For the past week Township Tax Collector Lidia Leszczynski said that here department has been inundated with emails, phone calls and visits from residents who want to prepay their taxes at a rate of 50 to 100 a day. The tax overhaul was passed by Congress last week and signed into law by Trump.
“It really started last week, the 18th,” she said. “Chaos started. No other word for it … and it’s just getting crazier.”
In order to keep up with the demand and give residents extra time to take action, Leszczynski’s office will be open for five hours this Saturday, from 10 a.m. to 3 p.m., to accept payments.
So far the township has received “hundreds of thousands of dollars” in 2018 prepayments, according to Leszczynski.

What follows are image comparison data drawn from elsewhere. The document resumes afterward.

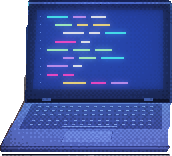
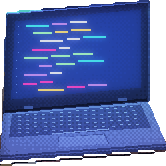
art(O-06): turn the laptop toward the seat; keep the map clear of it
The laptop is turned 11 degrees toward the left-hand seat, as if someone had just been working at it, and moved back a little so it stays on the table. The map moves right, so the laptop, lifted and scaled on focus, no longer meets the map's sprite, which lay over it.

diff --git a/src/scene/geometry.gen.ts b/src/scene/geometry.gen.ts
@@ -29,8 +29,8 @@ export const CAMERA = { x: 240, y: 209.808 };
 /** Every focusable object, keyed by the section it opens */
 export const OBJECTS: Record<string, ObjectGeometry> = {
   cover: { zone: [142, 116, 338, 272], light: { x: 240, y: 194, rx: 108, ry: 84 } },
-  projects: { zone: [137, 279, 252, 376], light: { x: 195, y: 328, rx: 62, ry: 52 }, box: { x: 149, y: 295, w: 86, h: 78 }, sprite: '/assets/obj-projects.webp' },
+  projects: { zone: [137, 279, 252, 376], light: { x: 195, y: 328, rx: 62, ry: 52 }, box: { x: 154, y: 291, w: 83, h: 83 }, sprite: '/assets/obj-projects.webp' },
   about: { zone: [308, 344, 360, 378], light: { x: 334, y: 361, rx: 30, ry: 20 }, box: { x: 312, y: 347, w: 39, h: 23 }, sprite: '/assets/obj-about.webp' },
   stack: { zone: [318.7565, 36.95, 409.9482, 92.9085], light: { x: 364.3523, y: 67.0018, rx: 49.7409, ry: 29.0155 }, box: { x: 325, y: 46, w: 75, h: 44 }, sprite: '/assets/obj-stack.webp', front: { x: 322, y: 77, w: 85, h: 17, sprite: '/assets/obj-stack-front.webp' } },
-  journey: { zone: [227, 317, 310, 348], light: { x: 265, y: 332, rx: 38, ry: 12 }, box: { x: 233, y: 323, w: 63, h: 18 }, sprite: '/assets/obj-journey.webp' },
+  journey: { zone: [240, 317, 312, 348], light: { x: 273, y: 332, rx: 32, ry: 12 }, box: { x: 245, y: 323, w: 57, h: 18 }, sprite: '/assets/obj-journey.webp' },
 };

diff --git a/tools/art/room.py b/tools/art/room.py
@@ -43,7 +43,7 @@ OBJECTS = {
     'stack': dict(at=(326, 52), zone=(-10, -9, 78, 45), light=(34, 20, 48, 28), on_rack=1),
     # the map, half open on the table; the line display on the wall is the
     # railway's, and only a decoy
-    'journey': dict(at=(233, 323), zone=(-6, -6, 77, 25), light=(32, 9, 38, 12)),
+    'journey': dict(at=(245, 323), zone=(-5, -6, 67, 25), light=(28, 9, 32, 12)),
 }
 
 # The window opening (x y w h) and its corner radius. The page lays .win over it:
@@ -1106,7 +1106,7 @@ def table_map(g, T):
     o = g.at(0, 0, 'journey')
     paper = (232, 222, 196)
     # the flat sheet, a little askew
-    A, B, C, D = T(0.47, 0.08), T(0.77, 0.05), T(0.78, 0.28), T(0.48, 0.31)
+    A, B, C, D = T(0.53, 0.08), T(0.8, 0.05), T(0.81, 0.28), T(0.54, 0.31)
     o.poly([A, B, C, D], paper)
     g.line([(D[0], D[1] + 1), (C[0], C[1] + 1)], mul(WOOD, 0.55))  # its shadow on the wood
 
@@ -1278,15 +1278,27 @@ def table(g, rnd):
     table_map(g, T)
     # ---- laptop (the projects object)
     # Drawn in the table's own perspective: its base is a rectangle on the table
-    # top, square to the table's edges, found through T(u, v); the lid stands
-    # up from the base's back edge. All of it on the fine layer, whose straight
-    # edges EPX would tear (docs/13, R-03, O-06).
+    # top, found through T(u, v), turned a little toward the left-hand seat as if
+    # someone had just been working at it from there; the lid stands up from the
+    # base's back edge. All of it on the fine layer, whose straight edges EPX
+    # would tear (docs/13, R-03, O-06).
     o = place(g, 'projects', (148, 288))
-    u0, u1, v0, v1 = 0.12, 0.47, 0.42, 0.9
-    BLb, BRb, FRb, FLb = T(u0, v0), T(u1, v0), T(u1, v1), T(u0, v1)
-    # contact shadow along its front and left edges, where it meets the table
-    o.shadow(round(FLb[0]) - 3, round(FLb[1]) - 1, round(FRb[0] - FLb[0]) + 6, 5, 0.45)
-    o.shadow(round(FLb[0]) - 4, round(BLb[1]), 6, round(FLb[1] - BLb[1]), 0.6)
+    TW, TD = 1.0, 0.5  # the table's width and depth in metres, for turning
+    cu, cv, hw, hd, turn = 0.29, 0.62, 0.175, 0.12, math.radians(-11)
+
+    def on_table(a, b):
+        """A point of the base, a across from 0 (left) to 1, b from 0 (back) to 1."""
+        x, z = (a - 0.5) * 2 * hw, (b - 0.5) * 2 * hd
+        x, z = x * math.cos(turn) - z * math.sin(turn), x * math.sin(turn) + z * math.cos(turn)
+        return T(cu + x / TW, cv + z / TD)
+
+    BLb, BRb, FRb, FLb = on_table(0, 0), on_table(1, 0), on_table(1, 1), on_table(0, 1)
+    K = lambda a, b: on_table(a, b)
+    # contact shadow along its front edge and its left side
+    xs = [q[0] for q in (BLb, BRb, FRb, FLb)]
+    ys = [q[1] for q in (BLb, BRb, FRb, FLb)]
+    o.shadow(round(min(xs)) - 3, round(max(ys)) - 3, round(max(xs) - min(xs)) + 6, 6, 0.45)
+    o.shadow(round(min(xs)) - 4, round(min(ys)), 7, round(max(ys) - min(ys)), 0.6)
     th = 3  # the base's thickness
     o.fpoly([FLb, FRb, (FRb[0], FRb[1] + th), (FLb[0], FLb[1] + th)], (88, 94, 130))
     o.fpoly([BRb, FRb, (FRb[0], FRb[1] + th), (BRb[0], BRb[1] + th)], (68, 74, 106))
@@ -1294,18 +1306,14 @@ def table(g, rnd):
     o.fline([(FLb[0], FLb[1] + th + 1), (FRb[0], FRb[1] + th + 1)], (18, 16, 28))
     o.fpoly([BLb, BRb, FRb, FLb], (150, 158, 190))
     # the keyboard well, and the keys at their size: five rows
-    K = lambda u, v: T(u0 + (u1 - u0) * u, v0 + (v1 - v0) * v)
     o.fpoly([K(0.06, 0.06), K(0.94, 0.06), K(0.95, 0.6), K(0.05, 0.6)], (92, 100, 138))
     for r in range(5):
-        v = 0.1 + r * 0.1
         n = 15
         for i in range(n):
-            x, y = K(0.09 + (i + 0.5) * 0.82 / n, v)
+            x, y = K(0.09 + (i + 0.5) * 0.82 / n, 0.1 + r * 0.1)
             o.frect(round(x) - 1, round(y), 2, 1, (196, 204, 234))
     # the space bar
-    xa, ya = K(0.32, 0.55)
-    xb, _ = K(0.68, 0.55)
-    o.frect(round(xa), round(ya), round(xb - xa), 1, (196, 204, 234))
+    o.fline([K(0.32, 0.56), K(0.68, 0.56)], (196, 204, 234))
     # the trackpad
     o.fpoly([K(0.355, 0.67), K(0.645, 0.67), K(0.65, 0.91), K(0.35, 0.91)], (110, 118, 154))
     o.fpoly([K(0.36, 0.68), K(0.64, 0.68), K(0.645, 0.9), K(0.355, 0.9)], (172, 180, 212))
@@ -1319,36 +1327,39 @@ def table(g, rnd):
     # the screen inside a bezel: narrow at the sides and top, wider at the foot
     D = [(L[0][0] + 4, L[0][1] + 4), (L[1][0] - 4, L[1][1] + 4), (BRb[0] - 4, BRb[1] - 7), (BLb[0] + 4, BLb[1] - 7)]
     o.fpoly(D, (40, 70, 160), 0.42, body=(22, 30, 62))
-    cx = (L[0][0] + L[1][0]) / 2
-    o.frect(round(cx), round(L[0][1]) + 1, 1, 1, (16, 18, 30))  # the camera
+    Sp = lambda a, b: lerp(lerp(D[0], D[1], a), lerp(D[3], D[2], a), b)
+    o.frect(round((L[0][0] + L[1][0]) / 2), round((L[0][1] + L[1][1]) / 2) + 1, 1, 1, (16, 18, 30))  # the camera
     # hinge: a dark seam across the lid's foot, a barrel at each end
     o.fline([(BLb[0] + 1, BLb[1] - 1), (BRb[0] - 1, BRb[1] - 1)], (22, 24, 38), width=1.5)
-    for hx in (BLb[0] + 9, BRb[0] - 13):
-        o.frect(round(hx), round(BLb[1]) - 2, 5, 2, (96, 102, 136))
-    # code on the screen
+    for t in (0.14, 0.8):
+        hx, hy = lerp(BLb, BRb, t)
+        o.frect(round(hx), round(hy) - 2, 5, 2, (96, 102, 136))
+    # code on the screen, its rows following the screen's slope
     colors = [MAG, CYA, (255, 206, 110), (150, 255, 170), (226, 232, 255), (176, 130, 255)]
-    sx0, sx1 = D[0][0] + 5, D[1][0] - 3
-    sy0, sy1 = D[0][1] + 3, D[3][1] - 3
     rows = 9
     for r in range(rows):
-        y = sy0 + r * (sy1 - sy0) / (rows - 1)
-        o.frect(round(D[0][0]) + 2, round(y), 1, 1, (90, 110, 170), 0.5)
-        x = sx0 + rnd.choice([0, 0, 4, 8, 4])
+        b = 0.08 + r * 0.84 / (rows - 1)
+        nx, ny = Sp(0.03, b)
+        o.frect(round(nx), round(ny), 1, 1, (90, 110, 170), 0.5)
+        a = 0.09 + rnd.choice([0, 0, 0.06, 0.12, 0.06])
         n = rnd.choice([2, 3, 3, 4])
         if r == 7:
-            x, n = sx0, 2
+            a, n = 0.09, 2
         for _ in range(n):
-            ln = rnd.randrange(4, 13)
-            if r == 7 and x + ln > sx0 + 30:
+            ln = rnd.randrange(4, 13) / 62
+            if r == 7 and a + ln > 0.55:
                 break
-            x1 = min(x + ln, sx1) - 1
-            o.fline([(x, y), (x1, y)], rnd.choice(colors), 0.95)
-            x += ln + 2
-            if x > sx1 - 5:
+            a1 = min(a + ln, 0.96)
+            # each run level in itself, at the height of its middle: a sloping
+            # run would show a step
+            (xa, ya), (xb, yb) = Sp(a, b), Sp(a1, b)
+            o.fline([(xa, (ya + yb) / 2), (xb, (ya + yb) / 2)], rnd.choice(colors), 0.95)
+            a = a1 + 2 / 62
+            if a > 0.9:
                 break
     # the screen's light on the keys and on the table in front
-    o.light(round(BLb[0]), round(BLb[1]) - 6, round(BRb[0] - BLb[0]), 30, (90, 150, 255), 0.5)
-    o.light(round(BLb[0]) - 6, round(L[0][1]) - 6, round(BRb[0] - BLb[0]) + 12, top + 12, (80, 120, 255), 0.25)
+    o.light(round(min(xs)), round(min(ys)) - 6, round(max(xs) - min(xs)), 30, (90, 150, 255), 0.5)
+    o.light(round(min(xs)) - 6, round(min(ys)) - top - 6, round(max(xs) - min(xs)) + 12, top + 12, (80, 120, 255), 0.25)
     # ---- coffee
     # the cup stands in front of the map; it is cut out of the map's sprite
     cg = scaled(g, COFFEE_SCALE, *COFFEE_AT).at(0, 0, '_cup')

diff --git a/docs/13-art-review.md b/docs/13-art-review.md
@@ -875,7 +875,7 @@ something else.
 | 4     | 4.2  | done    | the light falling on the room's albedo is cut into bands of its strength, 0.2 apart, keeping its colour, with a 4x4 ordered dither between bands on the 1x grid (`bands` in `px.render`, `BANDS` in `room.py`); bloom and emission stay smooth; the city is untouched; room.webp grows from about 80 to 145 KB                                                                                                                                                                                                                 |
 | 4     | 4.3  | done    | the laptop is drawn whole on the fine layer (`fpoly`, `frect` on the canvas and in `room.py`), so its lid and base keep straight edges instead of the steps EPX tore them into; the seat caps' edges were already clean enough after stage 1                                                                                                                                                                                                                                                                                   |
 | 4     | 4.4  | done    | fabric: a twill on the holdall; leather: a broad soft sheen across the briefcase's lid; metal: small hard speculars on the window rail, the lamp's rim and the table's brass edge; wood: an edge highlight where the table top turns down to the brass                                                                                                                                                                                                                                                                         |
-| 5     | 5.1  | review  | laptop redrawn in the table's perspective: its base a rectangle on the table top through T(u, v), square to the table's edges, with thickness and a contact shadow; five rows of keys at scale, a space bar and a trackpad; the lid standing from the back edge with a bezel, a camera dot and a hinge; the screen's light on the keys and the table; all on the fine layer                                                                                                                                                    |
+| 5     | 5.1  | review  | laptop redrawn in the table's perspective: its base a rectangle on the table top through T(u, v), turned 11° toward the left-hand seat as if just used, clear of the map by more than its lift on focus, with thickness and a contact shadow; five rows of keys at scale, a space bar and a trackpad; the lid standing from the back edge with a bezel, a camera dot and a hinge; the screen's light on the keys and the table; all on the fine layer                                                                          |
 | 5     | 5.2  | pending |                                                                                                                                                                                                                                                                                                                                                                                                                                                                                                                                |
 | 5     | 5.3  | pending |                                                                                                                                                                                                                                                                                                                                                                                                                                                                                                                                |
 | 5     | 5.4  | pending |                                                                                                                                                                                                                                                                                                                                                                                                                                                                                                                                |
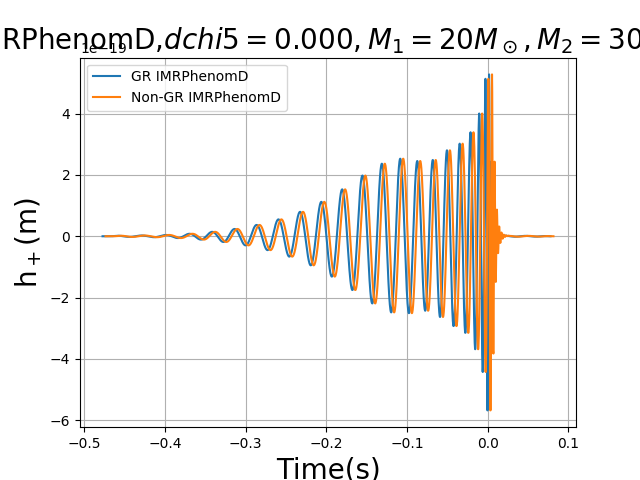
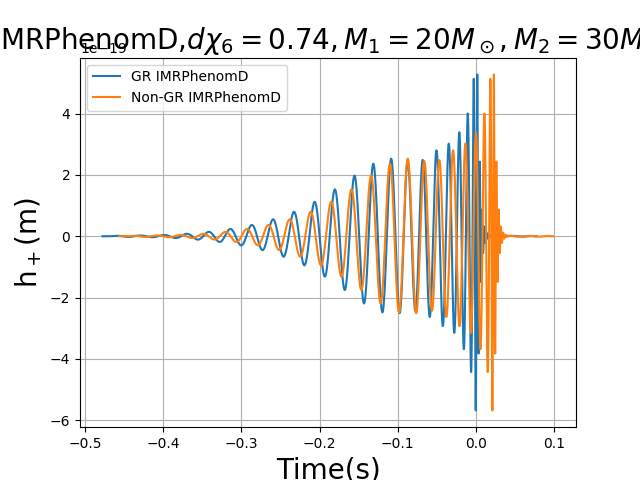
dchi5, dchi5l and dchi6l do not change the waveform at all for a system with M1 = 20, M2 = 30 and zero spin. dchi5 and dchi5l also don't work for sz1=sz2=0.5.

diff --git a/dchi5_test.py b/dchi5_test.py
@@ -1,0 +1,92 @@
+import numpy as np
+import pycbc
+import pycbc.waveform.waveform
+from pycbc.waveform import parameters
+from pycbc.waveform import td_approximants, fd_approximants
+from pycbc.filter import match
+from pycbc.psd import aLIGOZeroDetHighPower
+import matplotlib.pyplot as plt
+
+# get the default args:
+default_args = (parameters.fd_waveform_params.default_dict() + \
+    parameters.td_waveform_params).default_dict()
+
+q = default_args
+q['mass1'] = 20
+q['mass2'] = 30
+#q['spinz1'] = 0.5
+#q['spinz2'] = 0.5
+q['delta_t'] = 1./4096
+q['f_lower'] = 40
+q['approximant'] = 'IMRPhenomD'
+
+#hp, hc = pycbc.waveform.waveform._lalsim_td_waveform(**q)
+
+hp, hc = pycbc.waveform.waveform.get_td_waveform(**q)
+
+
+#########################################################
+##--------------------NON GR PARAMS--------------------##
+#########################################################
+
+p = default_args
+p['mass1'] = 20
+p['mass2'] = 30
+#p['spinz1'] = 0.5
+#p['spinz2'] = 0.5
+p['delta_t'] = 1./4096
+p['f_lower'] = 40
+p['approximant'] = 'IMRPhenomD'
+
+nGR = ['dchi0','dchi1','dchi2','dchi3','dchi4','dchi5']
+
+
+j = 0
+while True:
+	# Setting the non-GR parameter to have some value
+        p['dchi7'] = j
+
+        sp, sc = pycbc.waveform.waveform.get_td_waveform(**p)
+
+        # Define lower frequency
+        f_low = 40
+
+        # Resize the waveforms to the same length
+        tlen = max(len(sp), len(hp))
+        sp.resize(tlen)
+        hp.resize(tlen)
+
+        # Generate the aLIGO ZDHP PSD
+        delta_f = 1.0 / sp.duration
+        flen = tlen/2 + 1
+        psd = aLIGOZeroDetHighPower(flen, delta_f, f_low)
+
+        # Note: This takes a while the first time as an FFT plan is generated
+        # subsequent calls are much faster.
+        m, i = match(hp, sp, psd=psd, low_frequency_cutoff=f_low)
+
+        # Re-setting the non-GR parameter to zero.
+        #p[str(nonGR)] = 0
+	
+        print 'dchi7 = %.2f'%(j)
+	print 'Match = %.2f'%(m)
+	# If the match is less than 0.97 then break from the loop
+        if m < 0.97:
+        #	print 'Match < 0.97 for dchi5 = %.2f'%(j)
+                break
+       	
+	# Increasing the non-GR value
+       	j += 0.01
+
+'''
+Plotting and saving the waveforms
+'''
+plt.figure('dchi7')
+plt.plot(hp.sample_times, hp, label = 'GR IMRPhenomD')
+plt.plot(sp.sample_times, hp, label = 'Non-GR IMRPhenomD')
+plt.xlabel('Time(s)', fontsize = 20)
+plt.ylabel('h$_+$(m)', fontsize = 20)
+plt.title(('IMRPhenomD,$ d\chi_{7} = %.2f, M_1 = 20 M_\odot, M_2 = 30 M_\odot$'%(j)), fontsize = 20) # + '$S_{z1} = S_{z2} = 0.5 $'), fontsize = 20)
+plt.legend(loc = 'best')
+plt.grid()
+plt.savefig('dchi7'+'.png')

diff --git a/nonGR_IMRPhenomD.py b/nonGR_IMRPhenomD.py
@@ -38,7 +38,7 @@ p['delta_t'] = 1./4096
 p['f_lower'] = 40
 p['approximant'] = 'IMRPhenomD'
 
-nGR = ['dchi0','dchi1','dchi2','dchi3','dchi4','dchi5','dchi5l','dchi6','dchi6l','dchi7']#,'phi1',
+nGR = ['dchi0','dchi1','dchi2','dchi3','dchi4','dchi6','dchi7']#,'phi1',
 #'phi2','phi3','phi4','dxi1','dxi2','dxi3','dxi4','dxi5','dxi6','dsigma1','dsigma2','dsigma3',
 #'dsigma4','dalpha1','dalpha2','dalpha3','dalpha4','dalpha5','dbeta1','dbeta2','dbeta3','alphaPPE',
 #'alphaPPE0','alphaPPE1','alphaPPE2','alphaPPE3','alphaPPE4','alphaPPE5','alphaPPE6','alphaPPE7',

It is a bit of a gamble to prepay the 2018 taxes, since so far there is no guarantee that residents will in fact be able to deduct them from their federal income tax returns, several experts warn. The new legislation passed last week doesn’t address that issue, and it will apparently will be a decision made by the Internal Revenue Service.
Others claim that residents will only be allowed to deduct money they pay for 2018 property taxes that they have received bills for so far, which in Montclair’s case is only the first and second quarter next year.
If they want to, residents can estimate their third and fourth quarter tax bills and prepay what they project their entire 2018 tax bill will be. In August, when the actual 2018 tax rate is determined, billing will be adjusted based on what property owners have prepaid, according to the township.
Leszczynski said that her office has received calls from residents seeking advice about what they should do, and they’re told it depends on an individual’s financial situation.
“We’re not accountants and we’re just in no position [to offer advice],” she said. “We can’t tell them if it’s in their best interest.”
“The new federal tax bill was signed into legislation Dec. 22, leaving little time for property owners to meet the end-of-year deadline if they are considering prepaying 2018 taxes,” said Mayor Robert Jackson in the Tuesday press release announcing that the tax collector’s office would be open Saturday.
“Given the recent influx of queries to the township regarding 2018 property tax prepayment,” the statement continued, “we decided to provide additional time on a Saturday for those residents and business owners who wish to pay their 2018 taxes in advance.”
Because of the pending revaluation – which will give Montclair a new assessment and tax rate – the township has a lot more variables to deal with in terms of local property taxes than other places, Leszczynski said.
And some residents just don’t have the financial wherewithal to prepay their 2018 bills in order to be able to deduct them, Erwin said.
“It puts a strain on a lot of people,” she said. ”Many people know they are gong to have to take a hit on the [tax deductibility] limit because they can’t afford to pay.”